So the public is always confused by the loud and rambunctious style. It usually prefers predictable competence to unpredictable singularity — at least until realization hits that the accustomed and status quo cannot continue.
Whereas we rarely pray that the reticent become more talkative (who now wishes that Ike or Brad was louder?), we constantly lament that the loud and profane had not been more self-controlled. Had Sherman been less outspoken, might he have been more heralded or found high command earlier?
But then would a reticent Sherman have been a better General Sherman?
Would a Truman who kept his temper always have been the Truman who rightly blew up at Stalin and MacArthur? What would the Normandy front in June and July 1944 have looked like, had Patton, not Ike and Bradley, exercised senior command: utter chaos across the Rhine by October 1944? Or was Patton’s mouth not merely the price of, but essential to, his turning up at Bastogne when others could not?
There Is a Season
The point is that it is hard to ascertain to what degree flamboyance and excess, even the self-destructive sorts, are integral to genius. And to what degree in extremis do we need to make allowances and exemptions for the former to allow expression of the latter?
The state of affairs obviously determines the degree to which a public is willing to take risks with the unconventional. The peacetime army of the late 1930s would have had no real place for a General George S. Patton.
We, of course, live in lesser times (though, we can cringe at the idea what Sherman or Truman, or Churchill, might have tweeted had Twitter been at their late-night fingertips).
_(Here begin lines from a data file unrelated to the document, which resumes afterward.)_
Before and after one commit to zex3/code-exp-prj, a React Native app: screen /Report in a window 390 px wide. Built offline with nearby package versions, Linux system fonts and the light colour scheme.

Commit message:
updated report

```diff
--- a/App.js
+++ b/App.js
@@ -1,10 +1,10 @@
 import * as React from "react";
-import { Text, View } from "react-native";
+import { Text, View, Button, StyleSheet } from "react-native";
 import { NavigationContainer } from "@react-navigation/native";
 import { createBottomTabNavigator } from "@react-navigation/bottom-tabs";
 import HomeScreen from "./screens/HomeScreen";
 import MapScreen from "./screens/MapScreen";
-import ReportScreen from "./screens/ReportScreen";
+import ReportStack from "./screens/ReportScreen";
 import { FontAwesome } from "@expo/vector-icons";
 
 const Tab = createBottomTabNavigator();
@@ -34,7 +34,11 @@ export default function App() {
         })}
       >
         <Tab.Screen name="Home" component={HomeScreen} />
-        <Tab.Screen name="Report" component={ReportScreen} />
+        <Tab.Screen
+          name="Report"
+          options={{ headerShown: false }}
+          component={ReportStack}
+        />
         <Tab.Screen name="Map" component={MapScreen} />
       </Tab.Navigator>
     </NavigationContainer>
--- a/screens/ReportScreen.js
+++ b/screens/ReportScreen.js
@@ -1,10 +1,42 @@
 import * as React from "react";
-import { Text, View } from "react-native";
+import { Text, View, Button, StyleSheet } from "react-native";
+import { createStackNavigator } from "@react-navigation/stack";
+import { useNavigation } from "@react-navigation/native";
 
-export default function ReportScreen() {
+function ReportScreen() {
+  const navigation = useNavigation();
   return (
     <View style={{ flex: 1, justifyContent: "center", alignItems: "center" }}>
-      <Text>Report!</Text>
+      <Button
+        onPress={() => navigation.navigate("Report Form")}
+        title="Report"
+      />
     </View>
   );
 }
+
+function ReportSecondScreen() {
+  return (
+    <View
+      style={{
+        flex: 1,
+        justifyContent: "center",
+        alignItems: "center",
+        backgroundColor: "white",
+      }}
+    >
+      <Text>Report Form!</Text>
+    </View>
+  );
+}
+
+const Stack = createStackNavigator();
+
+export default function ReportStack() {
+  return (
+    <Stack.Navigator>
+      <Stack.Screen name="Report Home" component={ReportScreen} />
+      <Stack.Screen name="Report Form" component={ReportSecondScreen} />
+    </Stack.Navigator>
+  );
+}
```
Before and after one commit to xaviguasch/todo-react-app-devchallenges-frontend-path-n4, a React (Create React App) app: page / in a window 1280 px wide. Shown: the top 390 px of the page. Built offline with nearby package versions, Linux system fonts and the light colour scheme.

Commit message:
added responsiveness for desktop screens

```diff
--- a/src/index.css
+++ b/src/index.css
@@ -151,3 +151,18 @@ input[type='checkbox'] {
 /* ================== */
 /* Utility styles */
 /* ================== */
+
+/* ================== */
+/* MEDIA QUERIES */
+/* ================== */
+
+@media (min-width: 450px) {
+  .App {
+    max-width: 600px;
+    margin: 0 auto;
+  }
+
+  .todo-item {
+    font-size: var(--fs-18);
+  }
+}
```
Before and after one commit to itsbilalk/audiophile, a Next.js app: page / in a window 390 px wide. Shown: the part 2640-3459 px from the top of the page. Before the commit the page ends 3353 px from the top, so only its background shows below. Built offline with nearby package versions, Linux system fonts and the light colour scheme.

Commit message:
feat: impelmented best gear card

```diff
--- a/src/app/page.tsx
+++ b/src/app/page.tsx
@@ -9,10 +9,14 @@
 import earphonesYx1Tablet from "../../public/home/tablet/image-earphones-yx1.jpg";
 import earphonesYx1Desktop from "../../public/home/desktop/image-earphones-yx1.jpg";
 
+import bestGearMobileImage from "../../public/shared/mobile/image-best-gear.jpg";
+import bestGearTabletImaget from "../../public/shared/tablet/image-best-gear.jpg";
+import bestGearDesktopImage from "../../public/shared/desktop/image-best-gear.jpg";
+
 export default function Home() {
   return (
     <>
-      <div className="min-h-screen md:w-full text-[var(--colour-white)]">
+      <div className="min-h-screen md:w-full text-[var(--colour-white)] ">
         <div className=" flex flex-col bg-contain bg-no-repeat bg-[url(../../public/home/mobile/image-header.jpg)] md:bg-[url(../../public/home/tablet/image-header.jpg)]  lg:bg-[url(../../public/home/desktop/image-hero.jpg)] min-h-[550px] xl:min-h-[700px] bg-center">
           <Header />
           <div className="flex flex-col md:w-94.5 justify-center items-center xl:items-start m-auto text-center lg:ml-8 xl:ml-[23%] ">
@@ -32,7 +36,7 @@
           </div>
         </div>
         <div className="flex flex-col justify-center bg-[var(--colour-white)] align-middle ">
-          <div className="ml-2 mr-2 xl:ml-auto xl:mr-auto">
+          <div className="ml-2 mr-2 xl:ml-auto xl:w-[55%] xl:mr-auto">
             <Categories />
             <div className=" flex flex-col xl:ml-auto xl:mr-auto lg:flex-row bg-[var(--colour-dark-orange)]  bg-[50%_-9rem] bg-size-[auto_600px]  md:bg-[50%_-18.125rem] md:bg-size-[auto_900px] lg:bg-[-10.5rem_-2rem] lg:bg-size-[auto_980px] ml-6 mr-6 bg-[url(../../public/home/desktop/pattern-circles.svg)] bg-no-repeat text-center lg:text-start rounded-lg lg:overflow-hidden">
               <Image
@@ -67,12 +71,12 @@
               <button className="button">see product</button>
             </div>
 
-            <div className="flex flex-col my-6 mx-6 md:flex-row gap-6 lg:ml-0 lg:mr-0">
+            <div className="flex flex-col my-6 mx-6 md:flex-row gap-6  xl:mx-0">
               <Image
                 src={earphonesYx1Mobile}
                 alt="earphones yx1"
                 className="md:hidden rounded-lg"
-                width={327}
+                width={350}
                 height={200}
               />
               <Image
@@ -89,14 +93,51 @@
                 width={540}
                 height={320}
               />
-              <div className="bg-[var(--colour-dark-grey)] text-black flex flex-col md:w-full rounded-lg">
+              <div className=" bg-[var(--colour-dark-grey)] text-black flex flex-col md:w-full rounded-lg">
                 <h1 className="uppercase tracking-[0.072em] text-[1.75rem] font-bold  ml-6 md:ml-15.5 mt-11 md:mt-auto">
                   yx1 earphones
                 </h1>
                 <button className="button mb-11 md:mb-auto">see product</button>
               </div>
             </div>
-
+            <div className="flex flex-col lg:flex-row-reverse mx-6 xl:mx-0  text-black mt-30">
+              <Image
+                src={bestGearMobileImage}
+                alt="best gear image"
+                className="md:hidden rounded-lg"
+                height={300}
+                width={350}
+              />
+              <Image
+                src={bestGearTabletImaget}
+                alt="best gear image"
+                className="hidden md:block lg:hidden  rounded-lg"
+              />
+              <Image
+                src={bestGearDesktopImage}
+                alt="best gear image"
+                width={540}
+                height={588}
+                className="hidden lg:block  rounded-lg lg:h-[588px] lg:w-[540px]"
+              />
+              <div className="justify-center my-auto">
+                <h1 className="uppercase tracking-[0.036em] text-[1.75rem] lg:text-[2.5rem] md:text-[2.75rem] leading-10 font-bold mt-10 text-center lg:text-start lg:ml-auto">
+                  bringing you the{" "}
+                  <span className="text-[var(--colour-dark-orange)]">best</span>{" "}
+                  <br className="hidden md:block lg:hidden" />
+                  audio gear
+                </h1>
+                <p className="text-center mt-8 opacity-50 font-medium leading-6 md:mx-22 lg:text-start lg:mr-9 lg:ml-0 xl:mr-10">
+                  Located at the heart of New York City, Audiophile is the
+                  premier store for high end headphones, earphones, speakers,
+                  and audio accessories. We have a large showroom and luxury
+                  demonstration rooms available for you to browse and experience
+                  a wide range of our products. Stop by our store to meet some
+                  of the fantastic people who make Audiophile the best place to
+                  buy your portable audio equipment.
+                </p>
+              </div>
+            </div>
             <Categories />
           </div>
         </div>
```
For all his first-year achievements, an unpopular Trump is hardly yet an accomplished Patton or Truman. Nonetheless, we need to take a deep breath and concede that sometimes past mellifluous appeasement is more dangerous than present flamboyant deterrence — just as the sober and discreet can be more adroit in warping the Constitution through distortions and corruptions of the Justice Department, the IRS, the FBI, and the FISA courts than are the profane and rambunctious.
Finally, we should remember that different sorts are suitable for different occasions — for seasons of recouping and for the seasons of disrupting; for times of consolidation and for the times of expansion, and for the moments of quiet conciliation and loud delineation.